Dr. Niki Osborne
Dr. Mark Reynolds
Dr Niki Osborne is a Postdoctoral Scholar based at the University of California Irvine. Originally from New Zealand, Dr Osborne spent four years working alongside forensic scientists at the Institute of Environmental Science and Research (ESR), the agency solely responsible for providing forensic services to the NZ Police. Dr Osborne’s research is focussed on understanding bias and the role of contextual information in forensic evidence interpretation, and she has over twenty five peerreviewed publications and conference presentations on the topic.
With almost 30 years of law enforcement experience, Dr Mark Reynolds was, until recently, employed by the Western Australia Police as their Forensic Science Consultant and Manager, Quality Assurance. Dr Reynolds holds a MSFS and PhD in forensic science. Coupled with 18 years of practical experience in the use of science to investigate homicides, Dr Reynolds is well placed to understand and link the theoretical concepts and practical implications of bias within forensic science. With Niki’s psychology background and Mark’s casework experience, this team brings together a unique and well-considered perspective on issues regarding bias in forensic science.
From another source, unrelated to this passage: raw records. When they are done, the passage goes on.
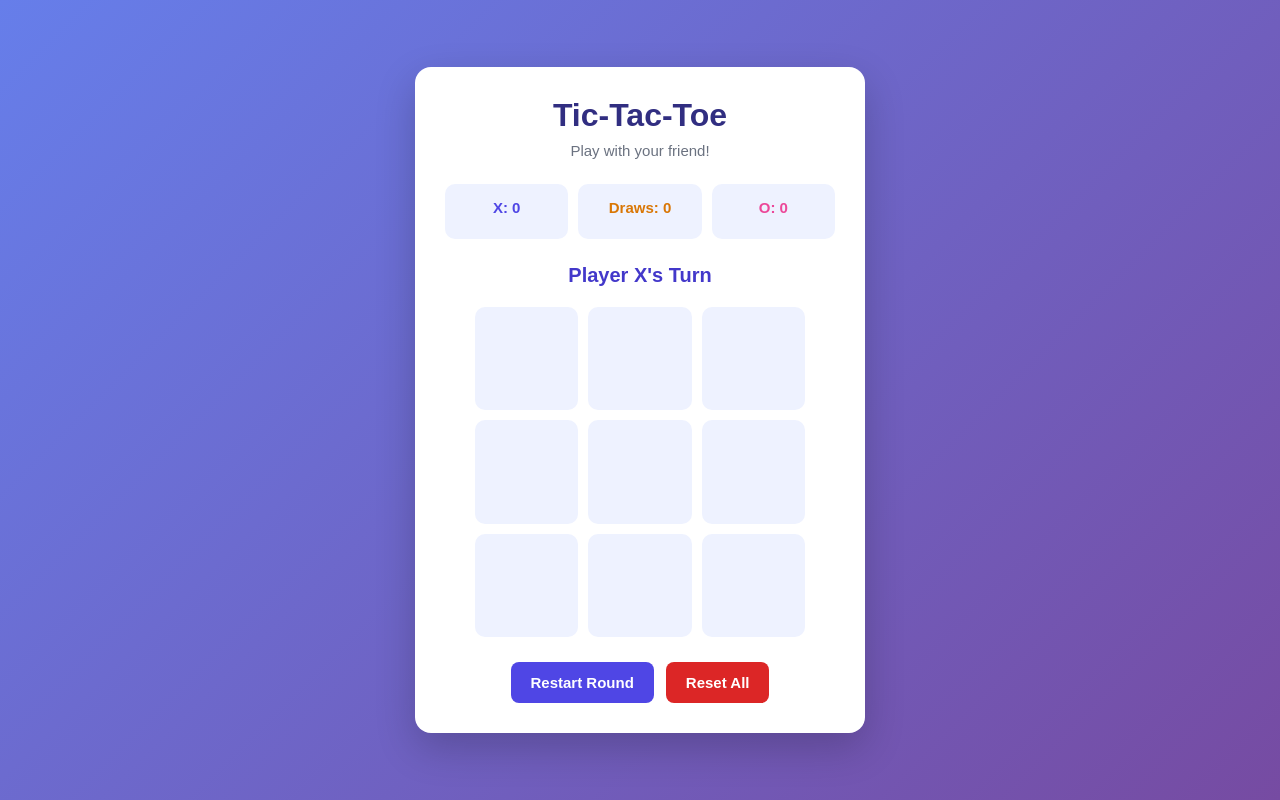
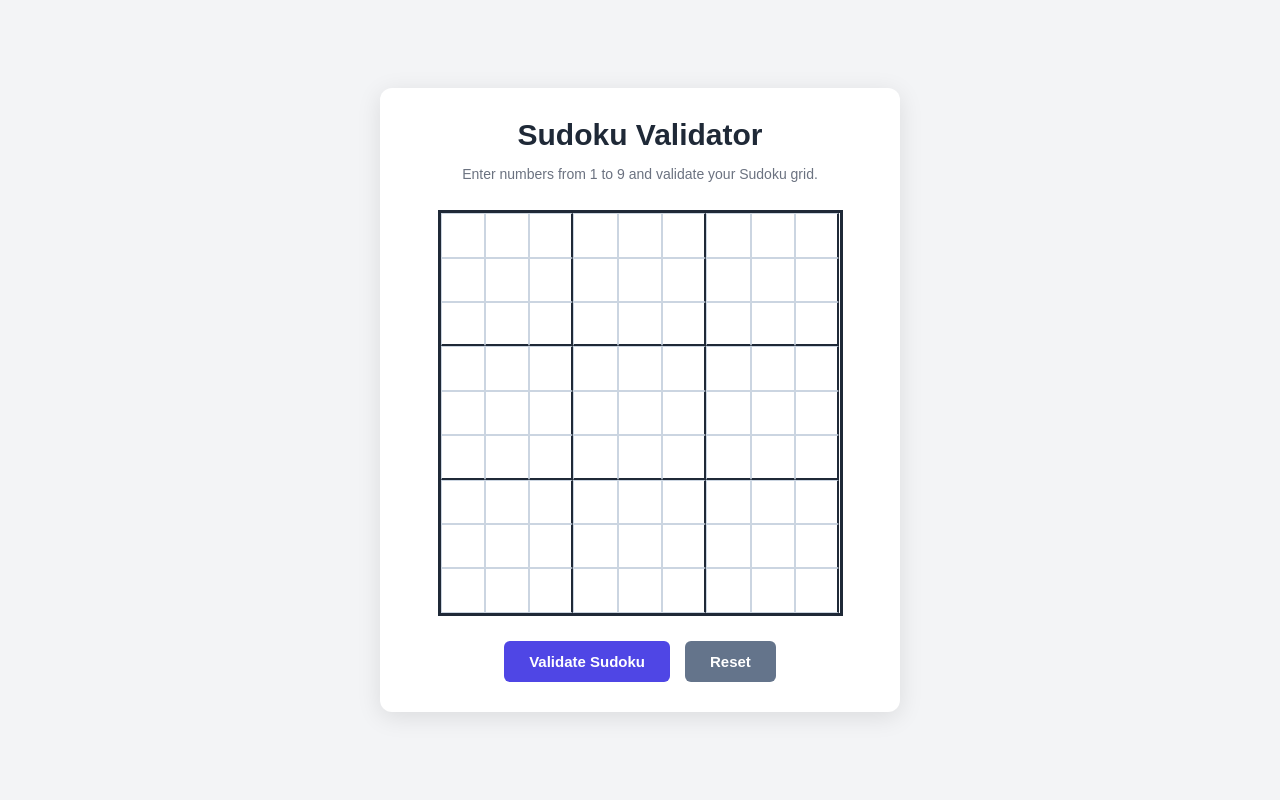
Before and after one commit to Appa45/Assignment7, a React (Vite) app in the folder random-joke-app/: page / in a window 1280 px wide. Built offline with nearby package versions, Linux system fonts and the light colour scheme.

Commit message:
change in the app.jsx and app.css

```diff
--- a/random-joke-app/index.html
+++ b/random-joke-app/index.html
@@ -6,9 +6,9 @@
     <meta name="viewport" content="width=device-width, initial-scale=1.0" />
     <meta
       name="description"
-      content="Play Tic-Tac-Toe with two players, track scores, and enjoy multiple rounds."
+      content="Sudoku Validator - Enter a Sudoku grid and check whether it follows Sudoku rules."
     />
-    <title>Tic-Tac-Toe</title>
+    <title>Sudoku Validator</title>
   </head>
   <body>
     <div id="root"></div>
--- a/random-joke-app/src/App.css
+++ b/random-joke-app/src/App.css
@@ -7,206 +7,150 @@
 
 body {
   font-family: Arial, Helvetica, sans-serif;
-  background: linear-gradient(135deg, #667eea, #764ba2);
-  min-height: 100vh;
+  background: #f3f4f6;
 }
 
-.game-container {
+.app-container {
   min-height: 100vh;
   display: flex;
   justify-content: center;
   align-items: center;
-  padding: 20px;
+  padding: 25px 15px;
 }
 
-.game-card {
+.sudoku-card {
   width: 100%;
-  max-width: 450px;
+  max-width: 520px;
+  padding: 30px;
   background: #ffffff;
-  padding: 30px;
-  border-radius: 16px;
+  border-radius: 12px;
+  box-shadow: 0 5px 25px rgba(0, 0, 0, 0.1);
   text-align: center;
-  box-shadow: 0 15px 40px rgba(0, 0, 0, 0.2);
 }
 
-.game-card h1 {
-  color: #312e81;
-  font-size: 32px;
+.sudoku-card h1 {
+  font-size: 30px;
   font-weight: 700;
-  margin-bottom: 8px;
+  color: #1f2937;
+  margin-bottom: 12px;
 }
 
 .subtitle {
   color: #6b7280;
-  font-size: 15px;
+  font-size: 14px;
+  line-height: 1.5;
   margin-bottom: 25px;
 }
 
-.scoreboard {
-  display: flex;
-  justify-content: center;
-  gap: 20px;
-  margin-bottom: 25px;
+.board {
+  width: 100%;
+  max-width: 405px;
+  aspect-ratio: 1 / 1;
+  display: grid;
+  grid-template-columns: repeat(9, 1fr);
+  grid-template-rows: repeat(9, 1fr);
+  margin: 0 auto 25px;
+  border: 3px solid #1f2937;
 }
 
-.score-box {
-  flex: 1;
-  padding: 15px;
-  border-radius: 10px;
-  background: #eef2ff;
+.cell {
+  width: 100%;
+  min-width: 0;
+  height: 100%;
+  aspect-ratio: 1 / 1;
+  border: 1px solid #cbd5e1;
+  outline: none;
+  background: #ffffff;
+  color: #1f2937;
+  font-size: 20px;
+  font-weight: 600;
+  text-align: center;
+  padding: 0;
+  border-radius: 0;
 }
 
-.score-box h3 {
-  font-size: 16px;
-  margin-bottom: 8px;
+/* Separate 3x3 Sudoku boxes */
+.cell:nth-child(3n) {
+  border-right: 2px solid #1f2937;
 }
 
-.score-box p {
-  font-size: 30px;
-  font-weight: 700;
+.cell:nth-child(n + 19):nth-child(-n + 27),
+.cell:nth-child(n + 46):nth-child(-n + 54) {
+  border-bottom: 2px solid #1f2937;
 }
 
-.player-x-score h3,
-.player-x-score p {
-  color: #4f46e5;
-}
-
-.player-o-score h3,
-.player-o-score p {
-  color: #ec4899;
-}
-
-.game-status {
-  margin-bottom: 20px;
-}
-
-.game-status h2 {
-  color: #4338ca;
-  font-size: 20px;
-  font-weight: 600;
-}
-
-.game-board {
-  display: grid;
-  grid-template-columns: repeat(3, 1fr);
-  gap: 10px;
-  width: 100%;
-  max-width: 330px;
-  margin: 0 auto 25px;
-}
-
-.game-cell {
-  width: 100%;
-  aspect-ratio: 1 / 1;
-  border: none;
-  border-radius: 10px;
-  background: #eef2ff;
-  color: #4338ca;
-  font-size: 48px;
-  font-weight: 700;
-  cursor: pointer;
-  transition: background 0.2s ease;
-}
-
-.game-cell:not(:disabled):hover {
-  background: #dbeafe;
-}
-
-.game-cell:disabled {
-  cursor: not-allowed;
-}
-
-.game-cell.player-x {
-  color: #4f46e5;
-}
-
-.game-cell.player-o {
-  color: #ec4899;
+.cell:focus {
+  background: #e0e7ff;
+  border-color: #4f46e5;
 }
 
 .result-message {
-  color: #16a34a;
-  font-size: 16px;
+  font-size: 15px;
   font-weight: 600;
   margin-bottom: 20px;
+  line-height: 1.5;
 }
 
-.game-actions {
+.success {
+  color: #15803d;
+}
+
+.error {
+  color: #dc2626;
+}
+
+.button-container {
   display: flex;
   justify-content: center;
-  gap: 12px;
+  gap: 15px;
   flex-wrap: wrap;
 }
 
-.restart-button,
-.reset-button {
-  padding: 12px 20px;
+.button-container button {
+  padding: 12px 25px;
   border: none;
-  border-radius: 8px;
-  color: white;
+  border-radius: 6px;
+  color: #ffffff;
   font-size: 15px;
   font-weight: 600;
   cursor: pointer;
   transition: background 0.2s ease;
 }
 
-.restart-button {
+.validate-button {
   background: #4f46e5;
 }
 
-.restart-button:hover {
+.validate-button:hover {
   background: #3730a3;
 }
 
 .reset-button {
-  background: #dc2626;
+  background: #64748b;
 }
 
 .reset-button:hover {
-  background: #b91c1c;
+  background: #475569;
 }
 
 @media (max-width: 480px) {
-  .game-card {
-    padding: 22px 16px;
+  .sudoku-card {
+    padding: 20px 12px;
   }
 
-  .game-card h1 {
-    font-size: 28px;
+  .sudoku-card h1 {
+    font-size: 25px;
   }
 
-  .game-cell {
-    font-size: 40px;
+  .cell {
+    font-size: 15px;
   }
 
-  .game-actions {
+  .button-container {
     flex-direction: column;
   }
 
-  .restart-button,
-  .reset-button {
+  .button-container button {
     width: 100%;
   }
 }
-
-.draw-score h3 {
-  color: #d97706;
-}
-
-.scoreboard {
-  display: grid;
-  grid-template-columns: repeat(3, 1fr);
-  gap: 10px;
-  margin-bottom: 25px;
-}
-
-.score-box {
-  padding: 15px 8px;
-  border-radius: 10px;
-  background: #eef2ff;
-}
-
-.score-box h3 {
-  font-size: 15px;
-  white-space: nowrap;
-}
--- a/random-joke-app/src/App.jsx
+++ b/random-joke-app/src/App.jsx
@@ -2,165 +2,153 @@
 import React, { useState } from "react";
 import "./App.css";
 
-const winningCombinations = [
-  [0, 1, 2],
-  [3, 4, 5],
-  [6, 7, 8],
-  [0, 3, 6],
-  [1, 4, 7],
-  [2, 5, 8],
-  [0, 4, 8],
-  [2, 4, 6],
-];
+const initialBoard = Array(9)
+  .fill(null)
+  .map(() => Array(9).fill(""));
 
 function App() {
-  const [board, setBoard] = useState(Array(9).fill(""));
-  const [currentPlayer, setCurrentPlayer] = useState("X");
-  const [winner, setWinner] = useState("");
-  const [isDraw, setIsDraw] = useState(false);
+  const [board, setBoard] = useState(
+    initialBoard.map((row) => [...row])
+  );
 
-  const [scores, setScores] = useState({
-    X: 0,
-    O: 0,
-    draws: 0,
-  });
+  const [message, setMessage] = useState("");
+  const [isValid, setIsValid] = useState(null);
 
-  const handleCellClick = (index) => {
-    if (board[index] !== "" || winner || isDraw) {
+  const handleChange = (row, col, value) => {
+    if (value !== "" && !/^[1-9]$/.test(value)) {
       return;
     }
 
-    const updatedBoard = [...board];
-    updatedBoard[index] = currentPlayer;
+    const updatedBoard = board.map((r) => [...r]);
+    updatedBoard[row][col] = value;
 
     setBoard(updatedBoard);
+    setMessage("");
+    setIsValid(null);
+  };
 
-    const hasWinner = winningCombinations.some((combination) =>
-      combination.every(
-        (position) => updatedBoard[position] === currentPlayer
-      )
+  const validateSudoku = () => {
+    const isComplete = board.every((row) =>
+      row.every((cell) => cell !== "")
     );
 
-    if (hasWinner) {
-      setWinner(currentPlayer);
-
-      setScores((previousScores) => ({
-        ...previousScores,
-        [currentPlayer]: previousScores[currentPlayer] + 1,
-      }));
-
+    if (!isComplete) {
+      setIsValid(false);
+      setMessage("Please fill all cells before validating.");
       return;
     }
 
-    if (updatedBoard.every((cell) => cell !== "")) {
-      setIsDraw(true);
+    // Validate rows
+    for (let row = 0; row < 9; row++) {
+      const values = board[row];
 
-      setScores((previousScores) => ({
-        ...previousScores,
-        draws: previousScores.draws + 1,
-      }));
-
-      return;
+      if (new Set(values).size !== 9) {
+        setIsValid(false);
+        setMessage("Invalid Sudoku! Duplicate numbers found in a row.");
+        return;
+      }
     }
 
-    setCurrentPlayer(currentPlayer === "X" ? "O" : "X");
+    // Validate columns
+    for (let col = 0; col < 9; col++) {
+      const values = [];
+
+      for (let row = 0; row < 9; row++) {
+        values.push(board[row][col]);
+      }
+
+      if (new Set(values).size !== 9) {
+        setIsValid(false);
+        setMessage("Invalid Sudoku! Duplicate numbers found in a column.");
+        return;
+      }
+    }
+
+    // Validate 3x3 boxes
+    for (let boxRow = 0; boxRow < 9; boxRow += 3) {
+      for (let boxCol = 0; boxCol < 9; boxCol += 3) {
+        const values = [];
+
+        for (let row = boxRow; row < boxRow + 3; row++) {
+          for (let col = boxCol; col < boxCol + 3; col++) {
+            values.push(board[row][col]);
+          }
+        }
+
+        if (new Set(values).size !== 9) {
+          setIsValid(false);
+          setMessage(
+            "Invalid Sudoku! Duplicate numbers found in a 3x3 box."
+          );
+          return;
+        }
+      }
+    }
+
+    setIsValid(true);
+    setMessage("Congratulations! The Sudoku grid is valid.");
   };
 
-  const restartRound = () => {
-    setBoard(Array(9).fill(""));
-    setCurrentPlayer("X");
-    setWinner("");
-    setIsDraw(false);
-  };
-
-  const resetAll = () => {
-    setBoard(Array(9).fill(""));
-    setCurrentPlayer("X");
-    setWinner("");
-    setIsDraw(false);
-
-    setScores({
-      X: 0,
-      O: 0,
-      draws: 0,
-    });
+  const resetBoard = () => {
+    setBoard(initialBoard.map((row) => [...row]));
+    setMessage("");
+    setIsValid(null);
   };
 
   return (
-    <main className="game-container">
-      <div className="game-card">
-        <h1>Tic-Tac-Toe</h1>
+    <main className="app-container">
+      <div className="sudoku-card">
+        <h1>Sudoku Validator</h1>
 
-        <p className="subtitle">Play with your friend!</p>
+        <p className="subtitle">
+          Enter numbers from 1 to 9 and validate your Sudoku grid.
+        </p>
 
-        <div className="scoreboard">
-          <div className="score-box player-x-score">
-            <h3>X: {scores.X}</h3>
-          </div>
-
-          <div className="score-box draw-score">
-            <h3>Draws: {scores.draws}</h3>
-          </div>
-
-          <div className="score-box player-o-score">
-            <h3>O: {scores.O}</h3>
-          </div>
-        </div>
-
-        <div className="game-status">
-          {winner ? (
-            <h2>Player {winner} Wins!</h2>
-          ) : isDraw ? (
-            <h2>It's a Draw!</h2>
-          ) : (
-            <h2>Player {currentPlayer}'s Turn</h2>
+        <div className="board">
+          {board.map((row, rowIndex) =>
+            row.map((cell, colIndex) => (
+              <input
+                key={`${rowIndex}-${colIndex}`}
+                type="text"
+                inputMode="numeric"
+                maxLength="1"
+                className="cell"
+                value={cell}
+                aria-label={`Row ${rowIndex + 1} Column ${colIndex + 1}`}
+                onChange={(e) =>
+                  handleChange(rowIndex, colIndex, e.target.value)
+                }
+              />
+            ))
           )}
         </div>
 
-        <div className="game-board">
-          {board.map((cell, index) => (
-            <button
-              key={index}
-              type="button"
-              className={`game-cell ${
-                cell ? `player-${cell.toLowerCase()}` : ""
-              }`}
-              onClick={() => handleCellClick(index)}
-              disabled={cell !== "" || Boolean(winner) || isDraw}
-              aria-label={`Cell ${index + 1}`}
-            >
-              {cell}
-            </button>
-          ))}
-        </div>
-
-        {winner && (
-          <p className="result-message">
-            Congratulations! Player {winner} wins!
+        {message && (
+          <p
+            className={`result-message ${
+              isValid ? "success" : "error"
+            }`}
+            role="status"
+          >
+            {message}
           </p>
         )}
 
-        {isDraw && (
-          <p className="result-message">
-            The game is a draw!
-          </p>
-        )}
-
-        <div className="game-actions">
+        <div className="button-container">
           <button
             type="button"
-            className="restart-button"
-            onClick={restartRound}
+            className="validate-button"
+            onClick={validateSudoku}
           >
-            Restart Round
+            Validate Sudoku
           </button>
 
           <button
             type="button"
             className="reset-button"
-            onClick={resetAll}
+            onClick={resetBoard}
           >
-            Reset All
+            Reset
           </button>
         </div>
       </div>
```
The topic of “bias” and its implications for forensic practice has been hotly debated and researched in forensic and academic circles over the last decade. The 2009 National Academy of Sciences (NAS) report on the state of forensic science in the USA and the 2016 President’s Council of Advisors on Science and Technology (PCAST) report on forensic science recommend that forensic practitioners address issues relating to bias in forensic science and provide evidence to the fact finder that they have done so.
Most recently delivered as a resounding success to forensic science practitioners in Singapore, this workshop uses an engaging and innovative mixture of lectures, case examples, and practical activities to educate participants on the theoretical concepts and practical implications of bias within forensic science. Participants will receive instruction on the various types of bias, how to identify its presence, how to mitigate its influence, methods on how to sequentially unmask data, procedures used to identify task-relevant information, concepts for the appropriate management of case-specific contextual information and how to appropriately document critical decision pathways.
This workshop is primarily aimed at forensic science practitioners both scene or laboratory based, especially those involved in the early identification, collection and interpretation of evidence. It is however designed to benefit anyone who produces, uses or relies upon forensic science for decision making purposes within the justice system, including judges, district attorneys, defence lawyers and detectives.
All persons with paid registration for the workshop will receive course joining instructions and a comprehensive workbook (PDF Version) covering the content and presentations from the course. Additional note: The workshop will go ahead with a minimum of 15 and a maximum of 40 participants. The workshop will be confirmed by February 1, 2018.
USD $395 per person. Sustenance, transport, and accommodation are not included.